* **How to complete this task**
Make a verbatim copy of all the records.

* **Exercise materials**
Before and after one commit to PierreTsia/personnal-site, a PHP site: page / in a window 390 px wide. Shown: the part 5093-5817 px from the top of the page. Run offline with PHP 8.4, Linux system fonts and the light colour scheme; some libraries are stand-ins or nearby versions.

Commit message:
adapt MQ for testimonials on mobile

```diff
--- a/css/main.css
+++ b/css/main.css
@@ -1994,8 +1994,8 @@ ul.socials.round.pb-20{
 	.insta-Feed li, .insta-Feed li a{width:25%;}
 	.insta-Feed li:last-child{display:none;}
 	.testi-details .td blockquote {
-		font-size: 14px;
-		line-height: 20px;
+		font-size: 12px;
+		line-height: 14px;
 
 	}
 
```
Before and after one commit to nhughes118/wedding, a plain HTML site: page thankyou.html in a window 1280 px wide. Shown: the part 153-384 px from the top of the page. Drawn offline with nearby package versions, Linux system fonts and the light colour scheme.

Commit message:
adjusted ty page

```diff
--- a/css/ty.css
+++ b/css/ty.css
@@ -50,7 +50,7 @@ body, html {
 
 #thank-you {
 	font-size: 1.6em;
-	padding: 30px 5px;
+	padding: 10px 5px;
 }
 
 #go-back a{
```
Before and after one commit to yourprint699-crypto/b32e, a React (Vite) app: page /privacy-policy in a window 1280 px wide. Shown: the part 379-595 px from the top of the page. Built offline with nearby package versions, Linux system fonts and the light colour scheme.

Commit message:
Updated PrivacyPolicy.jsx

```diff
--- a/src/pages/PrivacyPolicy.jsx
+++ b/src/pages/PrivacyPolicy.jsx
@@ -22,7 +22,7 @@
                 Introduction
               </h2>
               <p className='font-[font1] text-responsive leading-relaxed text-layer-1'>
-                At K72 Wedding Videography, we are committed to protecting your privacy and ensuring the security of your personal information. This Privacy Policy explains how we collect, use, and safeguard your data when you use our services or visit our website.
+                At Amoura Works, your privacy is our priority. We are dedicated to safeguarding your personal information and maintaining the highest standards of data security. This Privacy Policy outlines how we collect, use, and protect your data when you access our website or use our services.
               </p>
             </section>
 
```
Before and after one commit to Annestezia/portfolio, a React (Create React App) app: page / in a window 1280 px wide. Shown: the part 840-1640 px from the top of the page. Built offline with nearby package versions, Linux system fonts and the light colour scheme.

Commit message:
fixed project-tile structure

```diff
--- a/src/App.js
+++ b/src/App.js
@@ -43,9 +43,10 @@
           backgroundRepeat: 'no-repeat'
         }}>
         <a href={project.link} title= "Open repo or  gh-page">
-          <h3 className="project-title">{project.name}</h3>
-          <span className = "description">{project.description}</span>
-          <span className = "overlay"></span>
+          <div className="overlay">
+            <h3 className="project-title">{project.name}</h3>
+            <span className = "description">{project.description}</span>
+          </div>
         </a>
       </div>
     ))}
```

* **Answer**
Before and after one commit to PierreTsia/personnal-site, a PHP site: page / in a window 390 px wide. Shown: the part 5093-5817 px from the top of the page. Run offline with PHP 8.4, Linux system fonts and the light colour scheme; some libraries are stand-ins or nearby versions.

Commit message:
adapt MQ for testimonials on mobile

```diff
--- a/css/main.css
+++ b/css/main.css
@@ -1994,8 +1994,8 @@ ul.socials.round.pb-20{
 	.insta-Feed li, .insta-Feed li a{width:25%;}
 	.insta-Feed li:last-child{display:none;}
 	.testi-details .td blockquote {
-		font-size: 14px;
-		line-height: 20px;
+		font-size: 12px;
+		line-height: 14px;
 
 	}
 
```
Before and after one commit to nhughes118/wedding, a plain HTML site: page thankyou.html in a window 1280 px wide. Shown: the part 153-384 px from the top of the page. Drawn offline with nearby package versions, Linux system fonts and the light colour scheme.

Commit message:
adjusted ty page

```diff
--- a/css/ty.css
+++ b/css/ty.css
@@ -50,7 +50,7 @@ body, html {
 
 #thank-you {
 	font-size: 1.6em;
-	padding: 30px 5px;
+	padding: 10px 5px;
 }
 
 #go-back a{
```
Before and after one commit to yourprint699-crypto/b32e, a React (Vite) app: page /privacy-policy in a window 1280 px wide. Shown: the part 379-595 px from the top of the page. Built offline with nearby package versions, Linux system fonts and the light colour scheme.

Commit message:
Updated PrivacyPolicy.jsx

```diff
--- a/src/pages/PrivacyPolicy.jsx
+++ b/src/pages/PrivacyPolicy.jsx
@@ -22,7 +22,7 @@
                 Introduction
               </h2>
               <p className='font-[font1] text-responsive leading-relaxed text-layer-1'>
-                At K72 Wedding Videography, we are committed to protecting your privacy and ensuring the security of your personal information. This Privacy Policy explains how we collect, use, and safeguard your data when you use our services or visit our website.
+                At Amoura Works, your privacy is our priority. We are dedicated to safeguarding your personal information and maintaining the highest standards of data security. This Privacy Policy outlines how we collect, use, and protect your data when you access our website or use our services.
               </p>
             </section>
 
```
Before and after one commit to Annestezia/portfolio, a React (Create React App) app: page / in a window 1280 px wide. Shown: the part 840-1640 px from the top of the page. Built offline with nearby package versions, Linux system fonts and the light colour scheme.

Commit message:
fixed project-tile structure

```diff
--- a/src/App.js
+++ b/src/App.js
@@ -43,9 +43,10 @@
           backgroundRepeat: 'no-repeat'
         }}>
         <a href={project.link} title= "Open repo or  gh-page">
-          <h3 className="project-title">{project.name}</h3>
-          <span className = "description">{project.description}</span>
-          <span className = "overlay"></span>
+          <div className="overlay">
+            <h3 className="project-title">{project.name}</h3>
+            <span className = "description">{project.description}</span>
+          </div>
         </a>
       </div>
     ))}
```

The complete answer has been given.